The same study showed that just over half (52%) of Britons believed Obama had met their expectations of what he would achieve in his first term, while fewer than one in five (18%) said the President had failed to impress.
Obama's popularity in the UK seems to reflect a general trend across the continent; an AFP report recently revealed the President's European approval rating stood at a healthy 71%.
Conversely, Romney has struggled for widespread popularity in Britain ever since his visit to the UK in July.
Dubbed the 'European Disaster Tour', Romney publicly questioned London's readiness to hold the Olympic Games.
His comments hugely affected his standing among the British public and undermined his attempts to appear presidential.
The Mormon Republican leader was something of an unknown quantity in the UK at the time, but in questioning Britain's capability to host what turned out to be an extremely successful Olympics, Romney lost the respect of the British - to the point where he was deemed by some as less popular than Sarah Palin.
Dr Robert Watt, a lecturer from the Department of Political Science and International Studies at Birmingham University in the UK, told us Romney "alienated himself from pretty much everybody" on the tour.
Other academics though insist Romney has regained ground through his assured performances in the presidential debates - but he still trails Obama considerably in the UK approval stakes.
Dr Watt added many Britons liken Romney's ideology to the religious fundementalism and militarisation which characterised George W Bush's presidency; a comparison which will never play well in the UK.
Dr Watt said: "The view of America as arrogant and overbearing was partly banished by Obama and to a lesser extent Bill Clinton, but Romney will be categorised as just that by a significant number of British people.
"Romney's inept handling of his 'allies' during [July’s] foreign policy tour makes me worry. I can't see him ever having a large fanbase in the UK.
"If something like 9/11 happened again or Afghanistan blew up again, I suspect he would have a knee-jerk, ill-advised response, and I think a lot of British people think that way.
"Blair and Bush didn't come out well from the war on terror and the search for WMDs, and Romney is associated with Bush, rightly or wrongly."
Dr Jonathan Bell, a professor of history at the University of Reading, said that although Romney regained some ground in the debates, he is still struggling to win over the UK.
He told the International Business Times: "He was disliked at the time [of the summer tour], universally, but after the first debate with Obama that tended to fade from view.
"But I wouldn’t say he is seen as a colorful or likeable character. His interaction with a gay veteran in New Hampshire was noticed, for instance.”
Although critics will cite the stalemate in the Israeli-Palestine conflict and the failure to close Guantanamo Bay as negatives of Obama's presidency, polls show the incumbent Democrat President has managed to maintain popularity in Europe despite overseeing the worst economic downturn of a generation in America.
The tracking down and killing of Osama Bin Laden also helped boost his popularity, both at home and abroad.
Failings aside, it remains a fact that Obama is hold more similarities to the dominant political caste that holds sway in both France and Germany at present - "the closest thing [in the United States] to a Social-Democrat", according to Jan Techau, head of the Carnegie Europe think-tank.

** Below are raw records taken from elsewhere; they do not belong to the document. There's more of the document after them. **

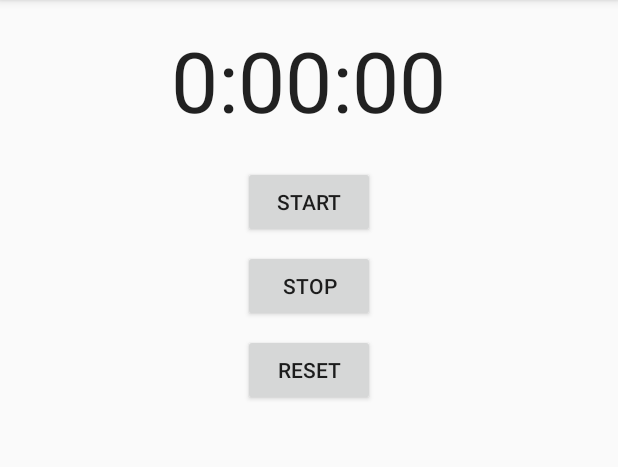
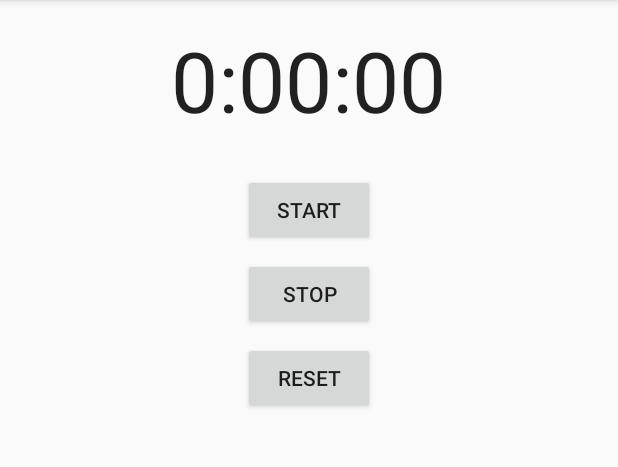
Before and after one commit to majkl109/Boxing_stopwatch, an Android app: the screen it shows after launch (StopwatchActivity), on a phone screen of 412 x 824 dp, the part 84-551 px from its top. Run offline under Robolectric (Android 15) with nearby library versions, the phone set to English and light mode, and no system bars.

```diff
--- /dev/null
+++ b/app/src/main/res/layout/activity_detail.xml
@@ -0,0 +1,6 @@
+<?xml version="1.0" encoding="utf-8"?>
+<LinearLayout xmlns:android="http://schemas.android.com/apk/res/android"
+    android:orientation="vertical" android:layout_width="match_parent"
+    android:layout_height="match_parent">
+
+</LinearLayout>
--- a/app/src/main/res/layout/activity_stopwatch.xml
+++ b/app/src/main/res/layout/activity_stopwatch.xml
@@ -21,12 +21,13 @@
         android:textAppearance="@android:style/TextAppearance.Large"
         android:textSize="56sp"/>
 
+
     <Button
         android:id="@+id/start_button"
         android:layout_width="wrap_content"
         android:layout_height="wrap_content"
         android:layout_gravity="center_horizontal"
-        android:layout_marginTop="20dp"
+        android:layout_marginTop="25dp"
         android:onClick="onClickStart"
         android:text="@string/start" />
 
```
Also changed, not shown: app/src/main/java/com/example/boxingstopwatch/DetailActivity.java (added, +19 -0 lines).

Ironically, for all the discussion and attention paid to the US election in Europe, there seems much less interest the other way, with foreign policy a very secondary issue in the November 6 vote for Americans.
Europe, when raised between the rivals, is more often than not mentioned to score political points - Romney dubbing Obama as the man to lead the United States down the same path as twice bailed-out Greece, for example.

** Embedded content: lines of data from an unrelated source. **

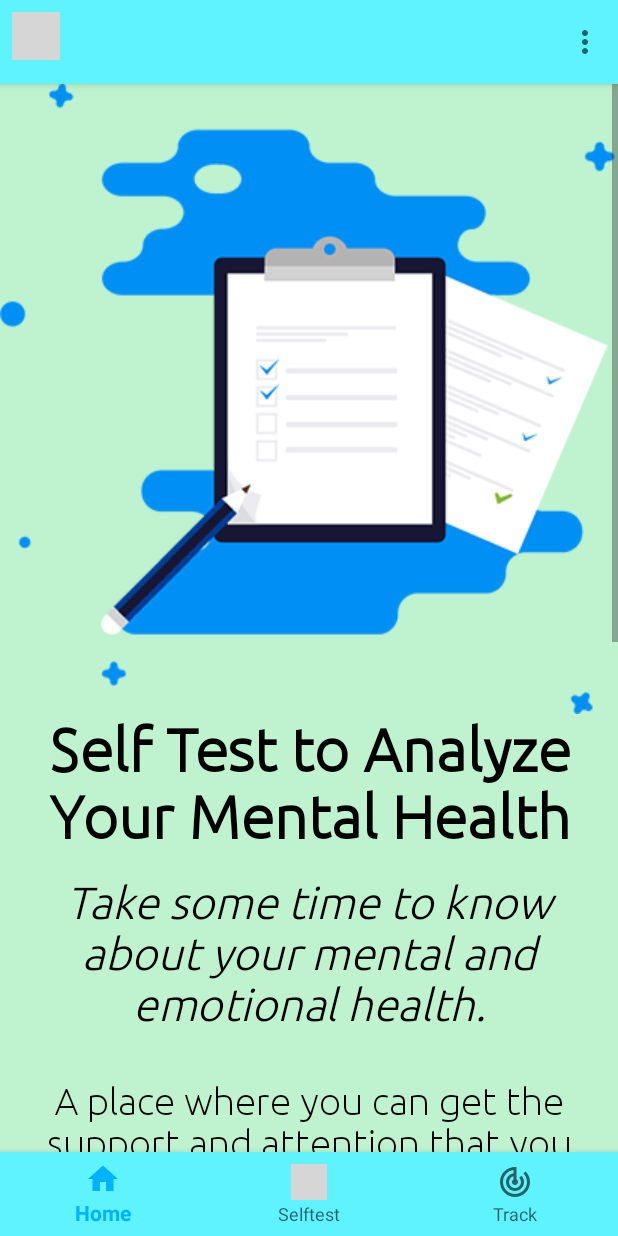
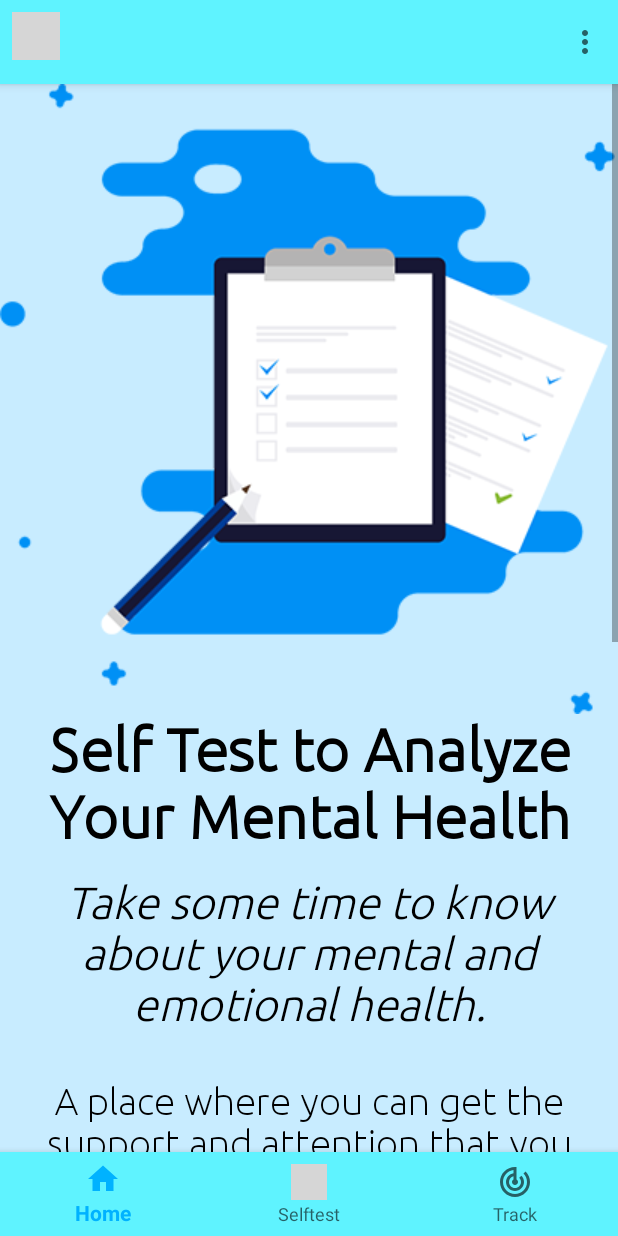
Before and after one commit to tutushubham/Android-TrueSaviour, an Android app: the fragment Dashboard placed in its activity, on a phone screen of 412 x 824 dp. Run offline under Robolectric (Android 15) with nearby library versions, the phone set to English and light mode, and no system bars; libraries missing offline, so code that uses them is left out: com.andremion.floatingnavigationview, io.paperdb; plain views replace FloatingNavigationView; 7 statements that could not run were skipped; grey boxes are pictures that could not be loaded.

Commit message:
more icons fixed

```diff
--- a/app/src/main/java/com/vaidik/truesaviour/activites/WallpaperMainActivity.java
+++ b/app/src/main/java/com/vaidik/truesaviour/activites/WallpaperMainActivity.java
@@ -42,7 +42,7 @@ public class WallpaperMainActivity extends AppCompatActivity implements BottomNa
                 fragment = new FavouritesFragment();
                 break;
             case R.id.navigation_set:
-                //fragment = new SettingsFragment(); later fixed
+                fragment = new FavouritesFragment();
                 break;
             default:
                 fragment = new WallpaperHomeFragment();
--- /dev/null
+++ b/app/src/main/res/drawable/ic_signin.xml
@@ -0,0 +1,9 @@
+<vector xmlns:android="http://schemas.android.com/apk/res/android"
+    android:width="50dp"
+    android:height="50dp"
+    android:viewportWidth="24.0"
+    android:viewportHeight="24.0">
+    <path
+        android:fillColor="#FF000000"
+        android:pathData="M19,3L5,3c-1.11,0 -2,0.9 -2,2v14c0,1.1 0.89,2 2,2h14c1.1,0 2,-0.9 2,-2L21,5c0,-1.1 -0.9,-2 -2,-2zM17,13h-4v4h-2v-4L7,13v-2h4L11,7h2v4h4v2z" />
+</vector>
--- /dev/null
+++ b/app/src/main/res/drawable/ic_signout.xml
@@ -0,0 +1,9 @@
+<vector xmlns:android="http://schemas.android.com/apk/res/android"
+    android:width="50dp"
+    android:height="50dp"
+    android:viewportWidth="24.0"
+    android:viewportHeight="24.0">
+    <path
+        android:fillColor="#FF000000"
+        android:pathData="M10.09,15.59L11.5,17l5,-5 -5,-5 -1.41,1.41L12.67,11H3v2h9.67l-2.58,2.59zM19,3H5c-1.11,0 -2,0.9 -2,2v4h2V5h14v14H5v-4H3v4c0,1.1 0.89,2 2,2h14c1.1,0 2,-0.9 2,-2V5c0,-1.1 -0.9,-2 -2,-2z" />
+</vector>
--- a/app/src/main/res/layout/fragment_selftest.xml
+++ b/app/src/main/res/layout/fragment_selftest.xml
@@ -27,9 +27,9 @@
                     android:id="@+id/heading1"
                     android:layout_width="wrap_content"
                     android:layout_height="wrap_content"
-                    android:fontFamily="@font/ubuntul"
                     android:layout_below="@id/img1"
                     android:layout_centerHorizontal="true"
+                    android:fontFamily="@font/ubuntul"
                     android:text="@string/heading1"
                     android:textAlignment="center"
                     android:textColor="@android:color/black"
@@ -41,9 +41,9 @@
                     android:layout_width="wrap_content"
                     android:layout_height="wrap_content"
                     android:layout_below="@id/heading1"
-                    android:fontFamily="@font/ubuntul"
                     android:layout_centerHorizontal="true"
                     android:layout_margin="@dimen/activity_horizontal_margin"
+                    android:fontFamily="@font/ubuntul"
                     android:text="@string/subheading1"
                     android:textAlignment="center"
                     android:textColor="@android:color/black"
@@ -55,9 +55,9 @@
                     android:layout_width="wrap_content"
                     android:layout_height="wrap_content"
                     android:layout_below="@id/subheading1"
-                    android:fontFamily="@font/ubuntul"
                     android:layout_centerHorizontal="true"
                     android:layout_margin="@dimen/activity_horizontal_margin"
+                    android:fontFamily="@font/ubuntul"
                     android:text="@string/para1"
                     android:textAlignment="center"
                     android:textColor="@android:color/black"
@@ -76,10 +76,10 @@
                     android:id="@+id/startTest"
                     android:layout_width="match_parent"
                     android:layout_height="wrap_content"
-                    android:fontFamily="@font/ubuntul"
                     android:layout_below="@id/img2"
                     android:layout_margin="16dp"
                     android:background="@color/Buttoncol"
+                    android:fontFamily="@font/ubuntul"
                     android:text="@string/start_test"
                     android:textColor="@android:color/black"
                     android:textStyle="bold" />
--- a/app/src/main/res/menu/drawer_menu.xml
+++ b/app/src/main/res/menu/drawer_menu.xml
@@ -22,15 +22,15 @@
                 android:title="Contact Us" />
             <item
                 android:id="@+id/wall"
-                android:icon="@drawable/ic_contact"
+                android:icon="@drawable/ic_smile"
                 android:title="Wallpapers" />
             <item
                 android:id="@+id/nav_login"
-                android:icon="@drawable/ic_login"
+                android:icon="@drawable/ic_signin"
                 android:title="Login" />
             <item
                 android:id="@+id/nav_signout"
-                android:icon="@drawable/ic_action_user_add"
+                android:icon="@drawable/ic_signout"
                 android:title="Sign Out" />
         </menu>
     </item>
--- a/app/src/main/res/values/colors.xml
+++ b/app/src/main/res/values/colors.xml
@@ -2,9 +2,9 @@
 <resources>
 
     <color name="Buttoncol">#00B2FF</color>
-    <color name="Light">#BFF3CF</color>
+    <color name="Light">#C8ECFF</color>
     <color name="Dark">#5ff3ff</color>
-    <color name="Pop">#0023E4</color>
+    <color name="Pop">#2C50FF</color>
 
 
 </resources>
--- a/app/src/main/res/values/strings.xml
+++ b/app/src/main/res/values/strings.xml
@@ -10,8 +10,6 @@
     <string name="about_us">About us</string>
     <string name="help">Help</string>
     <string name="copy_right" translatable="false">Copyrights © %1$d</string>
-
-    <!-- TODO: Remove or change this placeholder text -->
     <string name="para1">A place where you can get the support and attention that you need. Get online counselling from professionals and keep track of your mental and emotional wellness.</string>
     <string name="stay_mentally_emotially_fit_with_truesaviour"><![CDATA[Stay Mentally & Emotially Fit with TrueSaviour.]]></string>
     <string name="para2">Mental health is just as important as physical illness. It includes our emotional, psychological, and social well-being. It affects how we think, feel, and act. It also helps determine how we handle stress, relate to others, and make choices. It is important at every stage of life, from childhood and adolescence through adulthood.</string>
@@ -26,7 +24,4 @@
     <string name="hint">Enter message</string>
     <string name="send">SEND</string>
 
-    <!-- TODO: Remove or change this placeholder text -->
-
-    <!-- TODO: Remove or change this placeholder text -->
 </resources>
```
Also changed, not shown: app/src/main/res/layout/fragment_track.xml (+0 -16 lines), app/src/main/res/drawable/ic_smile.xml (renamed from app/src/main/res/drawable/ic_login.xml).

Other analysts suggested that the United States cannot simply disregard events in Europe because of economic reasons - the debt crisis has hit the US economy and fixing the problem has to be one of its major concerns.